According to a report released near the end of 2019, the average credit card balance at the end of September 2019 was $4,240. This same report stated that this amount may increase to $4,465 by the end of 2020, and this number doesn’t take the current financial crisis into account. The current economic reality will likely mean that overall debt loads will increase.

Credit card debt can be very difficult to pay off. One of the main reasons why is because credit card companies tend to charge high interest rates. This means that, unless you pay your balance in full every month, you’ll be charged quite a lot of money in interest each month. The longer you take to pay off your credit cards, the more you’ll end up owing. In fact, if you only make small payments each month, you could wind up paying as much in interest as you do on the principal debt (if not more)!

Since credit card debt can be such an expensive problem – and one that is difficult to solve – many people find themselves looking for tips on how to handle credit card debt. Here are a few that may help you get your credit card debt situation under control.

Pay More Than the Minimum

As mentioned, making only small payments on your debt results in you staying in debt for a very long time and paying a lot of money in interest. If you’re only carrying a balance on one or two credit cards, try to pay more than the minimum on each one each month. Even a small increase can have a big benefit. (If you have more than a couple of cards or if one card charges significantly more interest than the rest, you’ll need a different strategy. This is discussed below.)

Cut Expenses

It’s worth it to try to cut expenses to put more money towards paying off your credit card debt. Look at your budget and see where you can reduce spending. It might be stressful, difficult, inconvenient, or even painful to significantly cut your budget now, but it will be worth it in the long run. The more you can pay towards your credit card debt now, the less you’ll end up paying in interest over the life of the debt.

Talk to Your Creditors

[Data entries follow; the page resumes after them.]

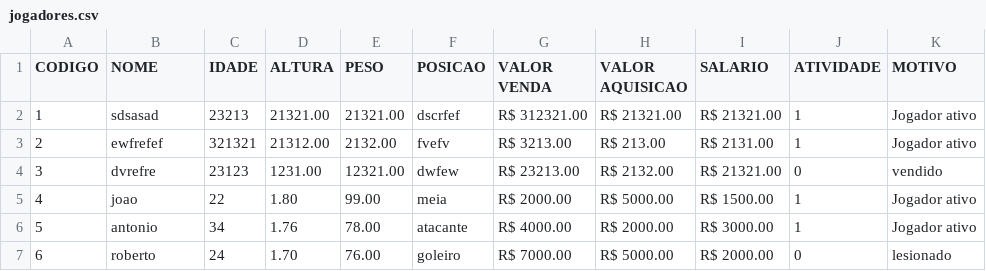
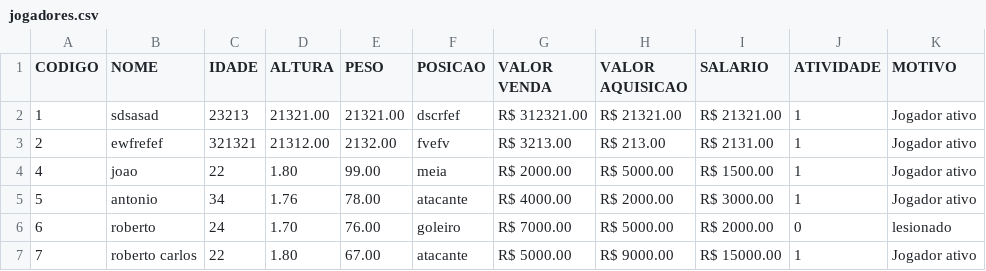
Before and after one commit to Gian-Maick/Trabalho_2_UFSC, a CSV file: jogadores.csv, drawn as a sheet; removed rows and columns are numbered as before the commit, all else as after; the diff names each change by its address in the sheet, - before the commit and + after, or states it on an @@ line.

```diff
--- a/jogadores.csv
+++ b/jogadores.csv
-row 4: 3 | dvrefre | 23123 | 1231.00 | 12321.00 | dwfew | R$ 23213.00 | R$ 2132.00 | R$ 21321.00 | 0 | vendido
+row 7: 7 | roberto carlos | 22 | 1.80 | 67.00 | atacante | R$ 5000.00 | R$ 9000.00 | R$ 15000.00 | 1 | Jogador ativo
```
Also changed, not shown: 24 other files.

When you’re facing debt troubles, talking to your creditors may be one of the last things you want to do, but it can be beneficial. Contact your creditors and let them know that you want to pay your credit card debt, but that you’re having trouble. If you explain your situation clearly, they may be willing to decrease the amount you’re paying in interest or give you more time to pay, which will reduce the size of each monthly payment.

Have a Strategy

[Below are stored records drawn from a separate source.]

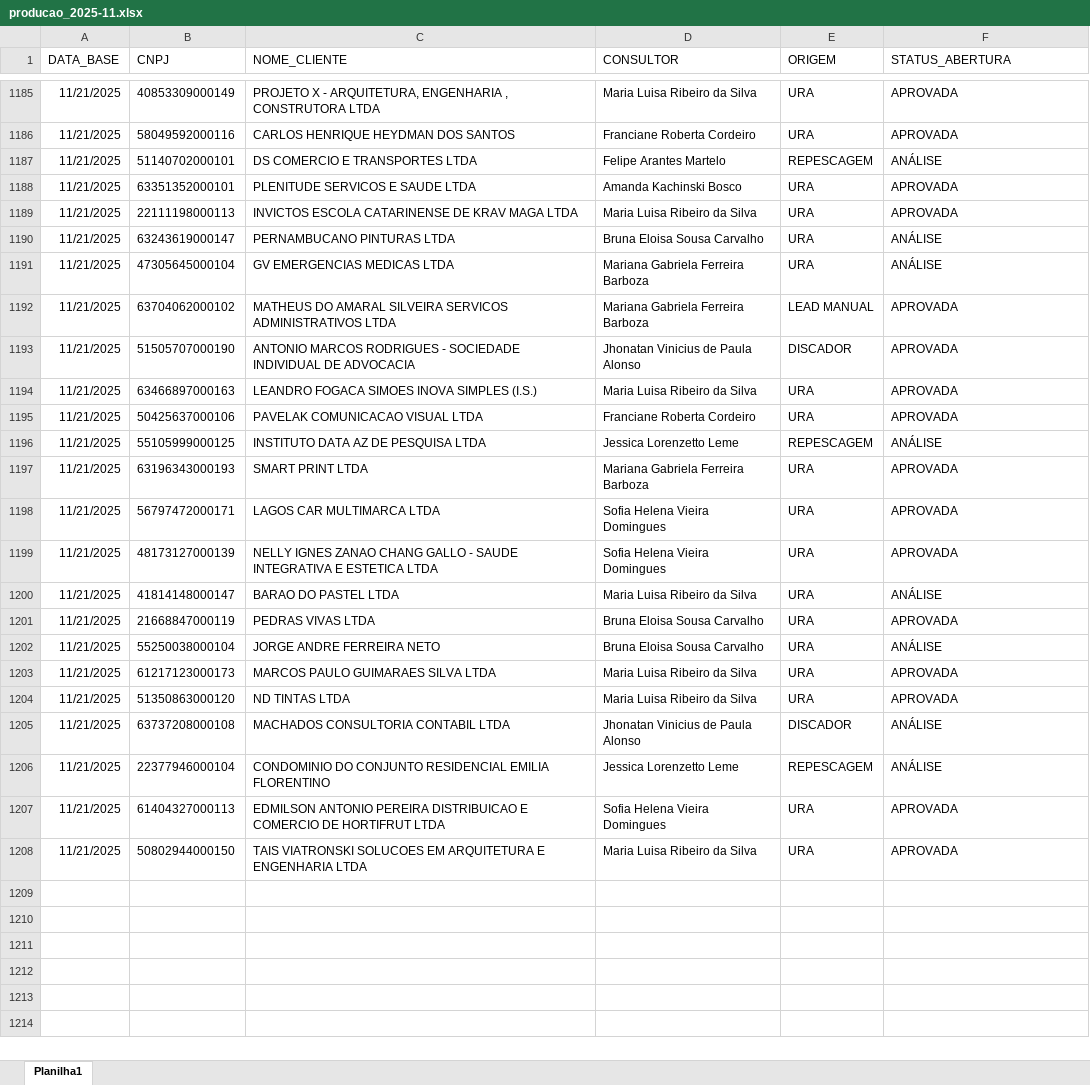
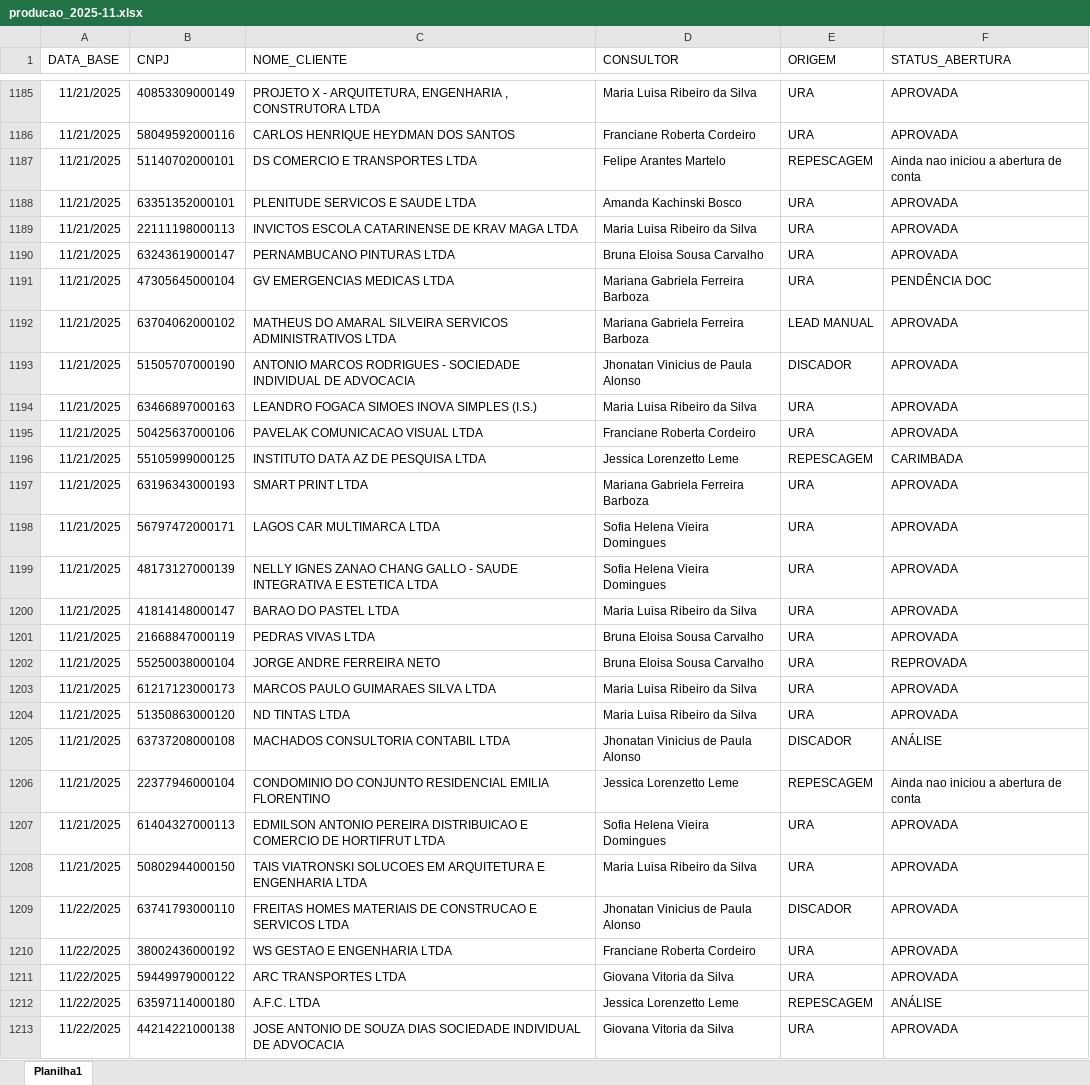
Before and after one commit to Augusto05/atlas, an Excel workbook: first-atlas/producao_2025-11.xlsx, sheet Planilha1, drawn as a sheet; only a part is shown, gaps mark what is left out; values as stored, in another font and other column widths than the file's, no borders; the diff covers the shown part only; the diff names each change by its address in the sheet, - before the commit and + after, or states it on an @@ line.

Commit message:
updated producao

```diff
--- a/first-atlas/producao_2025-11.xlsx (sheet Planilha1)
+++ b/first-atlas/producao_2025-11.xlsx (sheet Planilha1)
-F1187 (STATUS_ABERTURA): ANÁLISE
+F1187 (STATUS_ABERTURA): Ainda nao iniciou a abertura de conta
-F1190 (STATUS_ABERTURA): ANÁLISE
+F1190 (STATUS_ABERTURA): APROVADA
-F1191 (STATUS_ABERTURA): ANÁLISE
+F1191 (STATUS_ABERTURA): PENDÊNCIA DOC
-F1196 (STATUS_ABERTURA): ANÁLISE
+F1196 (STATUS_ABERTURA): CARIMBADA
-F1200 (STATUS_ABERTURA): ANÁLISE
+F1200 (STATUS_ABERTURA): APROVADA
-F1202 (STATUS_ABERTURA): ANÁLISE
+F1202 (STATUS_ABERTURA): REPROVADA
-F1206 (STATUS_ABERTURA): ANÁLISE
+F1206 (STATUS_ABERTURA): Ainda nao iniciou a abertura de conta
+row 1209: 11/22/2025 | 63741793000110 | FREITAS HOMES MATERIAIS DE CONSTRUCAO E SERVICOS LTDA | Jhonatan Vinicius de Paula Alonso | DISCADOR | APROVADA
+row 1210: 11/22/2025 | 38002436000192 | WS GESTAO E ENGENHARIA LTDA | Franciane Roberta Cordeiro | URA | APROVADA
+row 1211: 11/22/2025 | 59449979000122 | ARC TRANSPORTES LTDA | Giovana Vitoria da Silva | URA | APROVADA
+row 1212: 11/22/2025 | 63597114000180 | A.F.C. LTDA | Jessica Lorenzetto Leme | REPESCAGEM | ANÁLISE
+row 1213: 11/22/2025 | 44214221000138 | JOSE ANTONIO DE SOUZA DIAS SOCIEDADE INDIVIDUAL DE ADVOCACIA | Giovana Vitoria da Silva | URA | APROVADA
```
Also changed, not shown: 33 added rows and 30 edited cells elsewhere in this sheet, 1 other file.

It’s important to have a strategy when you’re dealing with credit card debt, especially if you have several cards. If you focus on the cards with the highest interest rates, you’ll save money long-term.

Look at how much interest you’re paying on each card and figure out which one is costing you the most each month. Then, focus your efforts on paying this card off as quickly as possible, while making sure you don’t miss payments on the other cards.

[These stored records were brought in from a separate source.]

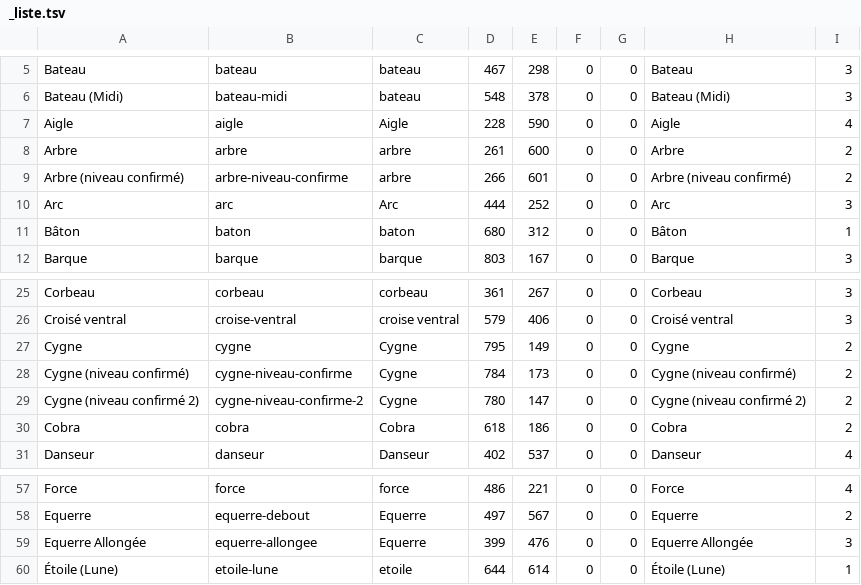
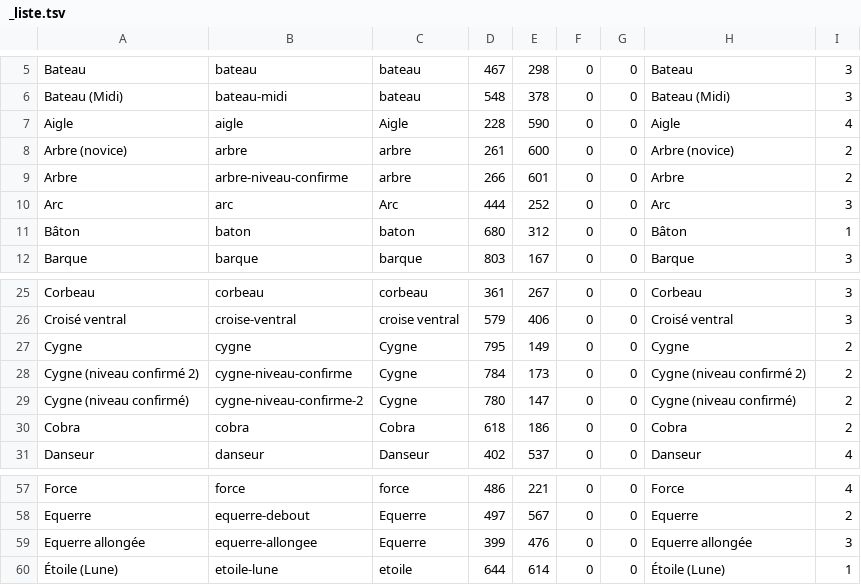
Before and after one commit to cedric-tur/before-site, a TSV file: photo-posture/_liste.tsv, drawn as a sheet; only a part is shown, gaps mark what is left out.

```diff
--- a/photo-posture/_liste.tsv
+++ b/photo-posture/_liste.tsv
@@ -7,4 +7,4 @@ Bateau (Midi)	bateau-midi	bateau	548	378	0	0	Bateau (Midi)	3
 Aigle	aigle	Aigle	228	590	0	0	Aigle	4
-Arbre	arbre	arbre	261	600	0	0	Arbre	2
-Arbre (niveau confirmé)	arbre-niveau-confirme	arbre	266	601	0	0	Arbre (niveau confirmé)	2
+Arbre (novice)	arbre	arbre	261	600	0	0	Arbre (novice)	2
+Arbre	arbre-niveau-confirme	arbre	266	601	0	0	Arbre	2
 Arc	arc	Arc	444	252	0	0	Arc	3
@@ -27,4 +27,4 @@ Croisé ventral	croise-ventral	croise ventral	579	406	0	0	Croisé ventral	3
 Cygne	cygne	Cygne	795	149	0	0	Cygne	2
-Cygne (niveau confirmé)	cygne-niveau-confirme	Cygne	784	173	0	0	Cygne (niveau confirmé)	2
-Cygne (niveau confirmé 2)	cygne-niveau-confirme-2	Cygne	780	147	0	0	Cygne (niveau confirmé 2)	2
+Cygne (niveau confirmé 2)	cygne-niveau-confirme	Cygne	784	173	0	0	Cygne (niveau confirmé 2)	2
+Cygne (niveau confirmé)	cygne-niveau-confirme-2	Cygne	780	147	0	0	Cygne (niveau confirmé)	2
 Cobra	cobra	Cobra	618	186	0	0	Cobra	2
@@ -58,3 +58,3 @@ Force	force	force	486	221	0	0	Force	4
 Equerre	equerre-debout	Equerre	497	567	0	0	Equerre	2
-Equerre Allongée	equerre-allongee	Equerre	399	476	0	0	Equerre Allongée	3
+Equerre allongée	equerre-allongee	Equerre	399	476	0	0	Equerre allongée	3
 Étoile (Lune)	etoile-lune	etoile	644	614	0	0	Étoile (Lune)	1
```
Also changed, not shown: genere/efficiences.tsv, 3 other files.
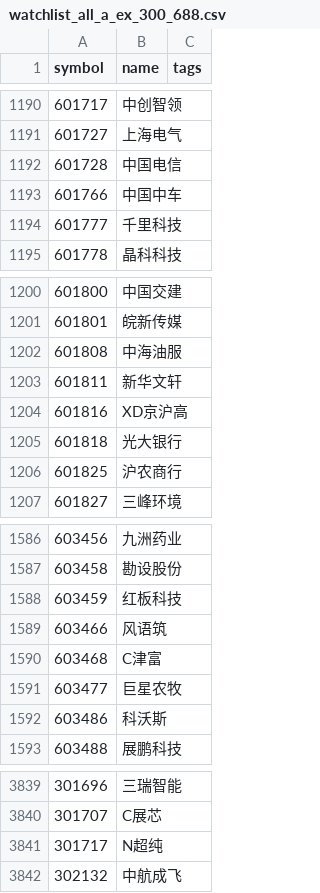
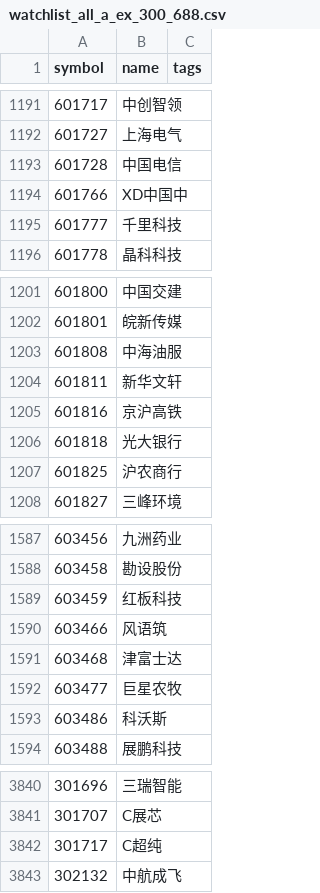
Before and after one commit to codegaoj/ZXHY, a CSV file: data/watchlist_all_a_ex_300_688.csv, drawn as a sheet; only a part is shown, gaps mark what is left out; the diff covers the shown part only.

```diff
--- a/data/watchlist_all_a_ex_300_688.csv
+++ b/data/watchlist_all_a_ex_300_688.csv
@@ -1192,3 +1193,3 @@
 601728,中国电信,
-601766,中国中车,
+601766,XD中国中,
 601777,千里科技,
@@ -1203,3 +1204,3 @@
 601811,新华文轩,
-601816,XD京沪高,
+601816,京沪高铁,
 601818,光大银行,
@@ -1589,3 +1590,3 @@
 603466,风语筑,
-603468,C津富,
+603468,津富士达,
 603477,巨星农牧,
@@ -3840,3 +3841,3 @@
 301707,C展芯,
-301717,N超纯,
+301717,C超纯,
 302132,中航成飞,
```
Also changed, not shown: 1 added row and 9 edited cells elsewhere in this file, data/a_spot_latest.csv, data/compass_active_market_value.csv, 10 other files.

While paying the minimum balance on a credit card isn’t generally recommended, you may want to consider paying only the minimum on all of your cards except the one with the highest interest rate, so you can pay off your most expensive debt first. This will save you money overall.

Set Goals

It can be tough to stay motivated when you’re dealing with credit card debt. One way to keep yourself inspired is to break the process down into various smaller milestones. When you reach a certain milestone (such as reducing your debt by a certain amount, paying off a particular card, etc.) you can give yourself a small reward. This can help you stay focused and motivated.

Stop Using Credit

Paying down credit card debt is difficult enough at the best of times. You don’t need to add on additional debt while you’re at it. Stop using credit as much as possible while you’re working on paying off your debt. Whenever you can, use cash for purchases.

This requires more planning, but it will keep you from spending more than you can afford and helps keep your debt stable, which makes it easier to pay off.